Two ‘must see’ events

December 7, 2017   ·   0 Comments

By Todd Taylor

December is now upon us here in Dufferin County. The past weekend, two key “must see” events opened for all to enjoy.

Theatre Orangeville’s David Nairn and his team of talented thespians opened “The Last Christmas Turkey” show to rave reviews!

The other great Dufferin county ritual that is now open can be found at Kay Cee Gardens in Orangeville.

If you have never been to the opening of Optimist Christmas in the Park, you and your family are missing out on a wonderful evening. The purpose of opening night is to congregate as a community and participate in the countdown from ten as Christmas lights brighten the night. Kids love it and I do too!

As in years in the past our key community leaders such as MP David Tilson, MPP Sylvia Jones, Councillors Gail Campbell, Don Kidd, Nick Garisto, Orangeville Police Chief Wayne Kalinski, and acting Deputy Chief Lindsay White were all a key part of the opening ceremonies.
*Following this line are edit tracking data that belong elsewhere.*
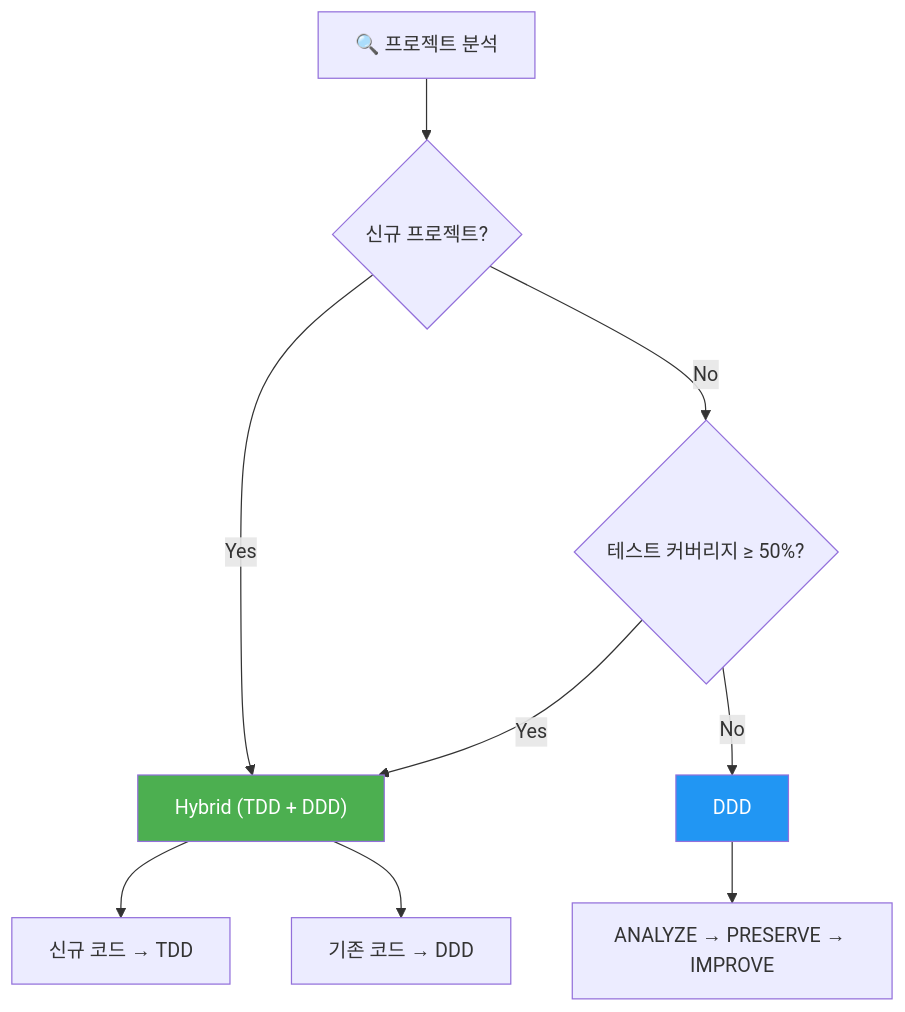
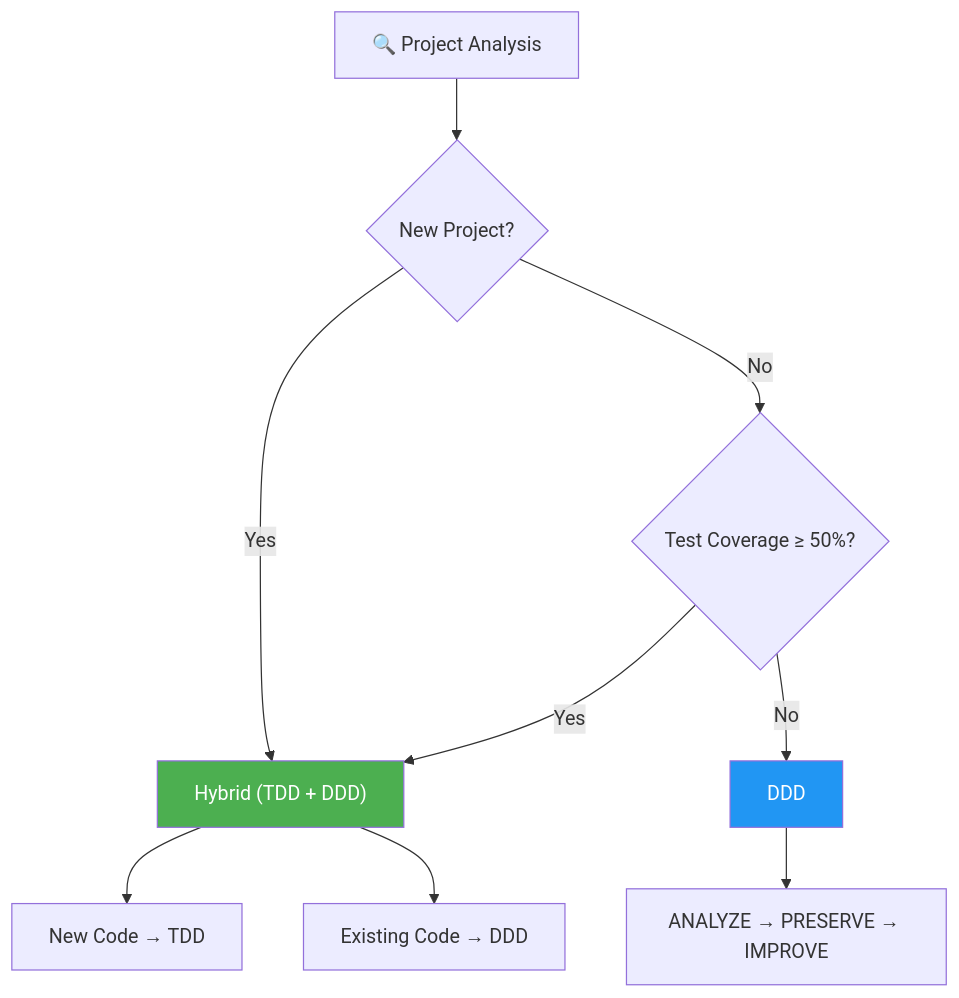
The second of 5 diagrams in README.md (modu-ai/moai-adk), drawn with Mermaid before and after one commit. The commit also changed other lines of this file and 4 other files, not shown here.

````diff
--- a/README.md
+++ b/README.md
@@ -118,14 +118,14 @@
 ```mermaid
 flowchart TD
-    A["🔍 프로젝트 분석"] --> B{"신규 프로젝트?"}
+    A["🔍 Project Analysis"] --> B{"New Project?"}
     B -->|"Yes"| C["Hybrid (TDD + DDD)"]
-    B -->|"No"| D{"테스트 커버리지 ≥ 50%?"}
+    B -->|"No"| D{"Test Coverage ≥ 50%?"}
     D -->|"Yes"| C
     D -->|"No"| E["DDD"]
-    C --> F["신규 코드 → TDD"]
-    C --> G["기존 코드 → DDD"]
+    C --> F["New Code → TDD"]
+    C --> G["Existing Code → DDD"]
     E --> H["ANALYZE → PRESERVE → IMPROVE"]
 
     style C fill:#4CAF50,color:#fff
     style E fill:#2196F3,color:#fff
 ```
````
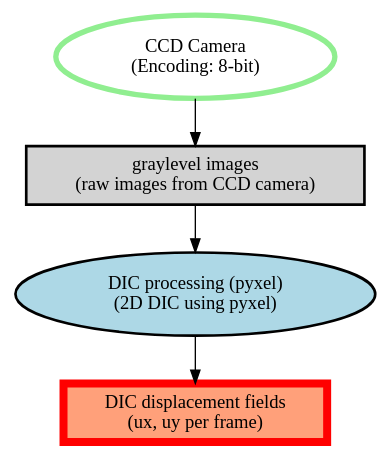
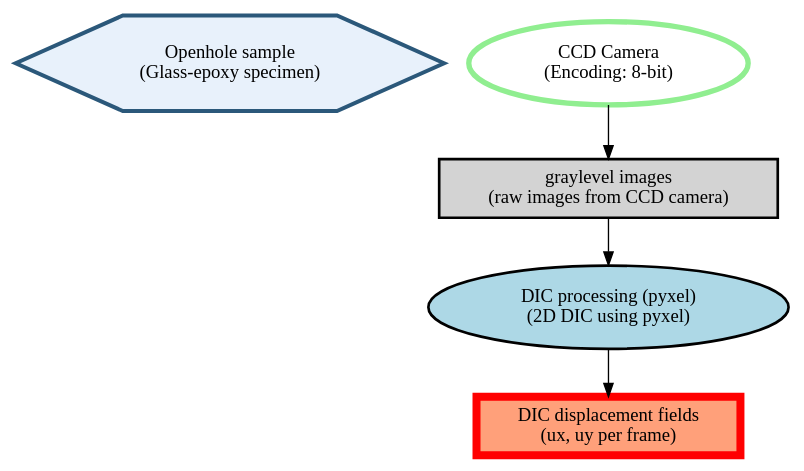
One commit to jeffwitz/R3XA_API changed the diagram in examples/artifacts/graph_dic_pipeline.dot. Above: the diagram before and after it, drawn with Graphviz. The commit also changed 52 other files, not shown here.

Commit message:
feat(schema): complete 2026.9.8 API integration

```diff
--- a/examples/artifacts/graph_dic_pipeline.dot
+++ b/examples/artifacts/graph_dic_pipeline.dot
@@ -1,15 +1,17 @@
 // R3XA graph
 digraph {
 	node [margin="0.2,0.1"]
-	gpwojlubbxomeyrlimsmtaoq [label="CCD Camera
+	mkllsvkmwjodavfgrpzrgvay [label="Openhole sample
+(Glass-epoxy specimen)" color="#2b587a" fillcolor="#e8f1fb" penwidth=3 shape=hexagon style=filled]
+	ndtsuemqoswuvcuysmtvblmk [label="CCD Camera
 (Encoding: 8-bit)" color=lightgreen fillcolor=white penwidth=4 shape=ellipse style=filled]
-	epjeqxqznutkbdhstnvlzstv [label="DIC processing (pyxel)
+	tqhvocoqzlgwwlzionhydxvn [label="DIC processing (pyxel)
 (2D DIC using pyxel)" color=black fillcolor=lightblue penwidth=2 shape=ellipse style=filled]
-	yzqbcxrpkpmgokzvybbaoaie [label="graylevel images
+	uckwhuagiizyuhikaqdfppeo [label="graylevel images
 (raw images from CCD camera)" color=black fillcolor=lightgrey penwidth=2 shape=box style=filled]
-	dseyyjnjhhassfgktihvuzga [label="DIC displacement fields
+	oxaeffiixuicvvdrjwozhold [label="DIC displacement fields
 (ux, uy per frame)" color=red fillcolor="#FFA07A" penwidth=6 shape=box style=filled]
-	yzqbcxrpkpmgokzvybbaoaie -> epjeqxqznutkbdhstnvlzstv [color=black]
-	gpwojlubbxomeyrlimsmtaoq -> yzqbcxrpkpmgokzvybbaoaie [color=black]
-	epjeqxqznutkbdhstnvlzstv -> dseyyjnjhhassfgktihvuzga [color=black]
+	uckwhuagiizyuhikaqdfppeo -> tqhvocoqzlgwwlzionhydxvn [color=black]
+	ndtsuemqoswuvcuysmtvblmk -> uckwhuagiizyuhikaqdfppeo [color=black]
+	tqhvocoqzlgwwlzionhydxvn -> oxaeffiixuicvvdrjwozhold [color=black]
 }
```
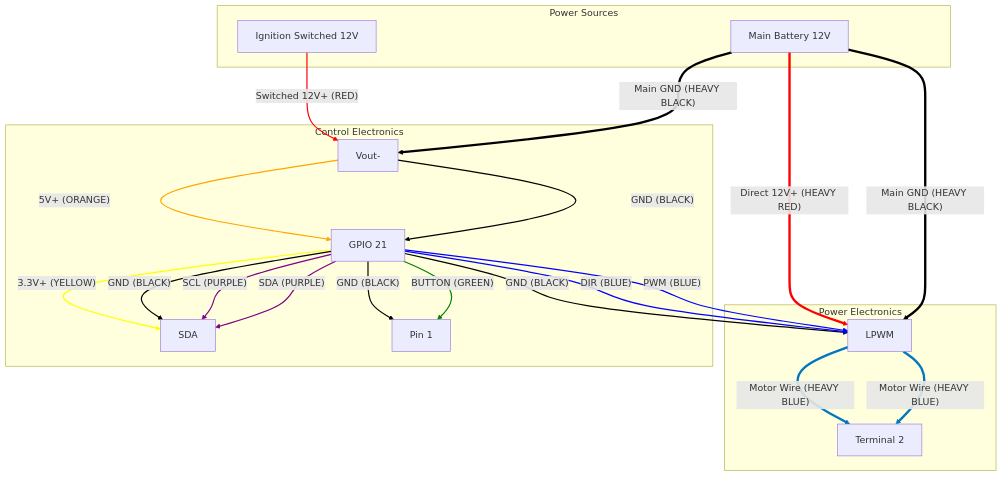
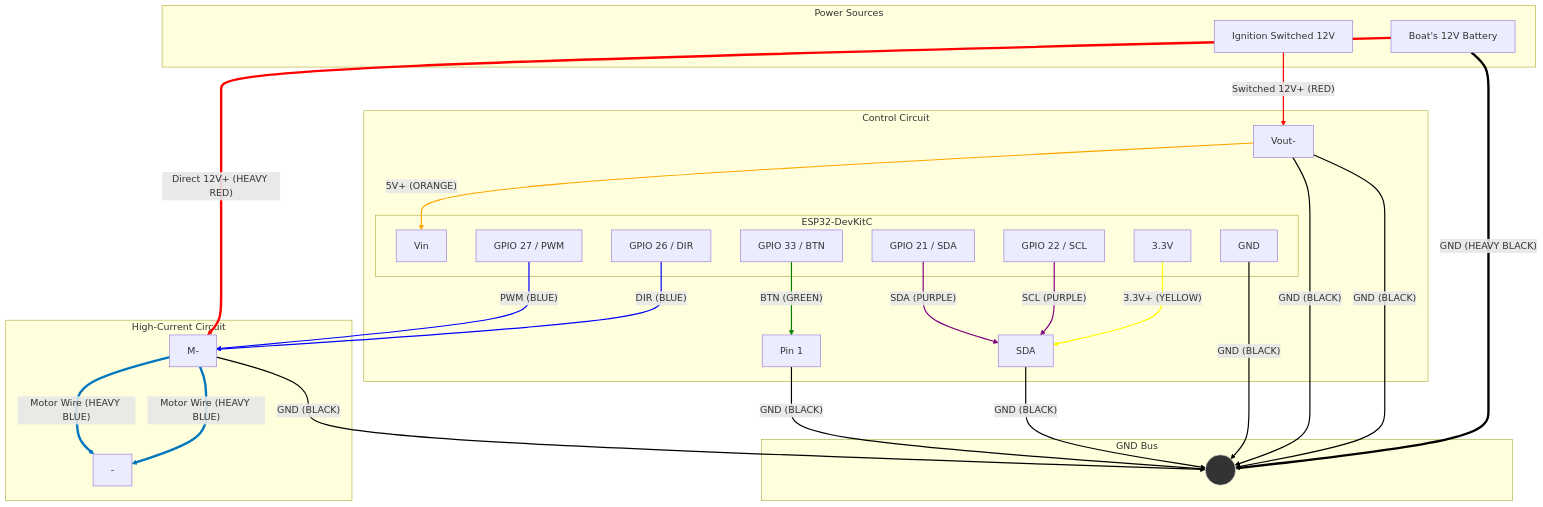
One commit to tbitu/mpy-selflearning-autopilot changed the diagram in README.md. Above: the diagram before and after it, drawn with Mermaid.

````diff
--- a/README.md
+++ b/README.md
@@ -32,65 +32,82 @@
 ```mermaid
 graph TD
     subgraph Power Sources
-        A[Main Battery 12V]
+        A[Boat's 12V Battery]
         B[Ignition Switched 12V]
     end
 
-    subgraph Power Electronics
+    subgraph High-Current Circuit
         C[BTS7960 H-Bridge Driver]
         F[Hydraulic Pump Motor]
     end
 
-    subgraph Control Electronics
-        D[ESP32-DevKitC]
+    subgraph Control Circuit
+        subgraph ESP32-DevKitC
+            D_VIN[Vin]
+            D_GND[GND]
+            D_3V3[3.3V]
+            D_GPIO21[GPIO 21 / SDA]
+            D_GPIO22[GPIO 22 / SCL]
+            D_GPIO26[GPIO 26 / DIR]
+            D_GPIO27[GPIO 27 / PWM]
+            D_GPIO33[GPIO 33 / BTN]
+        end
         E[BNO055 Sensor]
         H[12V to 5V Buck Converter]
         G[Push Button]
     end
 
-    %% High-Current Power Circuit
+    %% Ground Bus (All grounds connect here)
+    subgraph GND Bus
+        GND((GND))
+    end
+    style GND fill:#333,stroke:#fff
+
+    %% Power Connections
     A -- Direct 12V+ (HEAVY RED) --> C[B+]
-    C[M+] -- Motor Wire (HEAVY BLUE) --> F[Terminal 1]
-    C[M-] -- Motor Wire (HEAVY BLUE) --> F[Terminal 2]
+    B -- Switched 12V+ (RED) --> H[Vin+]
+    H -- 5V+ (ORANGE) --> D_VIN
+    D_3V3 -- 3.3V+ (YELLOW) --> E[Vin]
 
-    %% Switched Control Power Circuit
-    B -- Switched 12V+ (RED) --> H[Vin+]
-    H[Vout+] -- 5V+ (ORANGE) --> D[Vin]
-    D[3.3V] -- 3.3V+ (YELLOW) --> E[Vin]
+    %% Ground Connections
+    A -- GND (HEAVY BLACK) --> GND
+    C[B-] -- GND (BLACK) --> GND
+    H[Vin-] -- GND (BLACK) --> GND
+    H[Vout-] -- GND (BLACK) --> GND
+    D_GND -- GND (BLACK) --> GND
+    E[GND] -- GND (BLACK) --> GND
+    G[Pin 2] -- GND (BLACK) --> GND
 
-    %% Ground Connections (CRITICAL - ALL MUST CONNECT)
-    A -- Main GND (HEAVY BLACK) --> C[B-]
-    A -- Main GND (HEAVY BLACK) --> H[Vin-]
-    H[Vout-] -- GND (BLACK) --> D[GND]
-    D[GND] -- GND (BLACK) --> E[GND]
-    D[GND] -- GND (BLACK) --> G[Pin 2]
-    D[GND] -- GND (BLACK) --> C[GND]
+    %% Control Signals
+    D_GPIO26 -- DIR (BLUE) --> C[RPWM]
+    D_GPIO27 -- PWM (BLUE) --> C[LPWM]
+    D_GPIO33 -- BTN (GREEN) --> G[Pin 1]
 
-    %% Control Signal Connections
-    D[GPIO 26] -- DIR (BLUE) --> C[RPWM]
-    D[GPIO 27] -- PWM (BLUE) --> C[LPWM]
-    D[GPIO 33] -- BUTTON (GREEN) --> G[Pin 1]
+    %% I2C Sensor Signals
+    D_GPIO22 -- SCL (PURPLE) --> E[SCL]
+    D_GPIO21 -- SDA (PURPLE) --> E[SDA]
 
-    %% I2C Sensor Connections
-    D[GPIO 22] -- SCL (PURPLE) --> E[SCL]
-    D[GPIO 21] -- SDA (PURPLE) --> E[SDA]
+    %% Motor Output
+    C[M+] -- Motor Wire (HEAVY BLUE) --> F[+]
+    C[M-] -- Motor Wire (HEAVY BLUE) --> F[-]
 
     %% Styling
     linkStyle 0 stroke:red,stroke-width:4px
-    linkStyle 1 stroke:#0077be,stroke-width:4px
-    linkStyle 2 stroke:#0077be,stroke-width:4px
-    linkStyle 3 stroke:red,stroke-width:2px
-    linkStyle 4 stroke:orange,stroke-width:2px
-    linkStyle 5 stroke:yellow,stroke-width:2px
-    linkStyle 6 stroke:black,stroke-width:4px
-    linkStyle 7 stroke:black,stroke-width:4px
+    linkStyle 1 stroke:red,stroke-width:2px
+    linkStyle 2 stroke:orange,stroke-width:2px
+    linkStyle 3 stroke:yellow,stroke-width:2px
+    linkStyle 4 stroke:black,stroke-width:4px
+    linkStyle 5 stroke:black,stroke-width:2px
+    linkStyle 6 stroke:black,stroke-width:2px
+    linkStyle 7 stroke:black,stroke-width:2px
     linkStyle 8 stroke:black,stroke-width:2px
     linkStyle 9 stroke:black,stroke-width:2px
     linkStyle 10 stroke:black,stroke-width:2px
-    linkStyle 11 stroke:black,stroke-width:2px
+    linkStyle 11 stroke:blue,stroke-width:2px
     linkStyle 12 stroke:blue,stroke-width:2px
-    linkStyle 13 stroke:blue,stroke-width:2px
-    linkStyle 14 stroke:green,stroke-width:2px
+    linkStyle 13 stroke:green,stroke-width:2px
+    linkStyle 14 stroke:purple,stroke-width:2px
     linkStyle 15 stroke:purple,stroke-width:2px
-    linkStyle 16 stroke:purple,stroke-width:2px
+    linkStyle 16 stroke:#0077be,stroke-width:4px
+    linkStyle 17 stroke:#0077be,stroke-width:4px
 ```
````
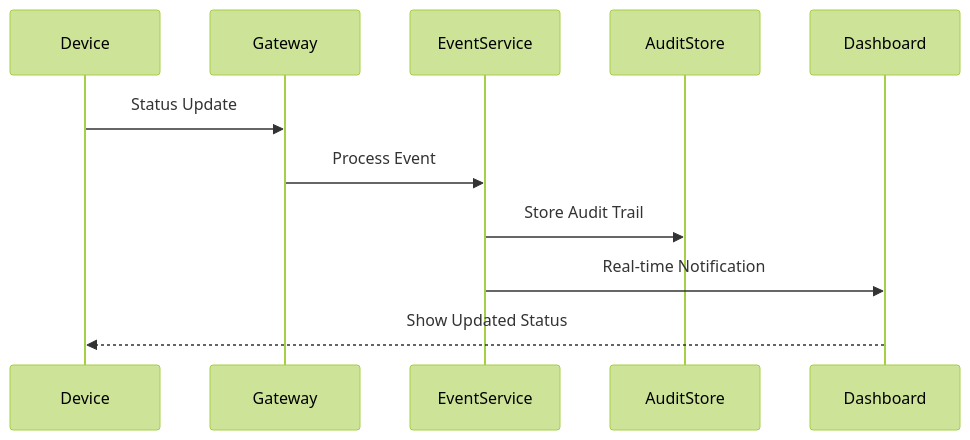
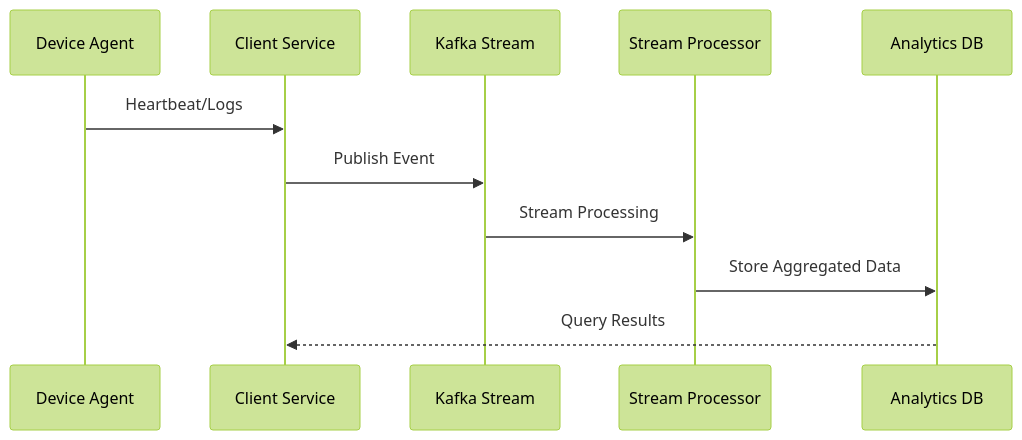
One commit to flamingo-stack/openframe-oss-lib changed the third of 3 diagrams in docs/getting-started/first-steps.md. Above: the diagram before and after it, drawn with Mermaid (forest theme). The commit also changed other lines of this file and 960 other files, not shown here.

````diff
--- a/docs/getting-started/first-steps.md
+++ b/docs/getting-started/first-steps.md
@@ -224,14 +207,14 @@
 ```mermaid
 sequenceDiagram
-    participant Device
-    participant Gateway
-    participant EventService
-    participant AuditStore
-    participant Dashboard
+    participant Agent as Device Agent
+    participant Client as Client Service  
+    participant Kafka as Kafka Stream
+    participant Stream as Stream Processor
+    participant Analytics as Analytics DB
     
-    Device->>Gateway: Status Update
-    Gateway->>EventService: Process Event
-    EventService->>AuditStore: Store Audit Trail
-    EventService->>Dashboard: Real-time Notification
-    Dashboard-->>Device: Show Updated Status
+    Agent->>Client: Heartbeat/Logs
+    Client->>Kafka: Publish Event
+    Kafka->>Stream: Stream Processing
+    Stream->>Analytics: Store Aggregated Data
+    Analytics-->>Client: Query Results
 ```
````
The holiday singing put forth by the Theatre Orangeville Youth Singers was enthusiastically appreciated by the crowd and the performance by the Land of the Glass Slipper princesses was outstanding.

As a member of the Optimist Club I have been part of preparing Christmas at Kay Cee Gardens for some time now. In the park you will find fun Christmas displays which celebrate beloved characters and other more traditional exhibits that are sponsored by community minded local businesses such as MacMaster Buick and Orangeville Chrysler.

This year I found myself wandering through the park really taking time to appreciate each display. I could not help noticing the angel tree. You can see this fine display on the south side of the path by the Bythia Street entrance (across from the Police trailer). This year, the display was completely redone by ODSS teacher Ian Budgell and his students Taylor Hurst, Grace Grant, and Hannah Spencer. After many years the old tree had become dilapidated, yet there was great trepidation and sensitivity to changing anything about the traditional display. I am pleased to share that the 2017 rendition is truly stunning and a very fitting memorial.

You see, the angel tree was created by a group of bereaved parents in Orangeville. If you take time to look at the display, deceased children from Dufferin County are listed in various places on the tree. The children’s names are celebrated on the tree by their parents, family and friends. The goal is to honour children from the area, which for a variety of reasons, are no longer with us. Local Orangeville resident Diane Lawson, who acts as the caretaker of the display, explained the tree to me in this way, “We all suffered the pain (of losing a child) and now others get to benefit from the difficulty we experienced.”

I imagine that bereaved parents who attend Christmas in the Park find it very emotional to see the lights turned on and then view their child’s name on the tree.

As I learned more about the display and its purpose, it occurred to me that perhaps the tree is not joyous for people. I have now come to realize that it is indeed therapeutic for people. Christmas time can be difficult for these families (and all families who have experienced the loss of a loved one), but seeing the name of your child on the angel tree is an overt reminder that those people did indeed exist and people remember them. The angel tree does not solve grief; but it does aid in the healing process.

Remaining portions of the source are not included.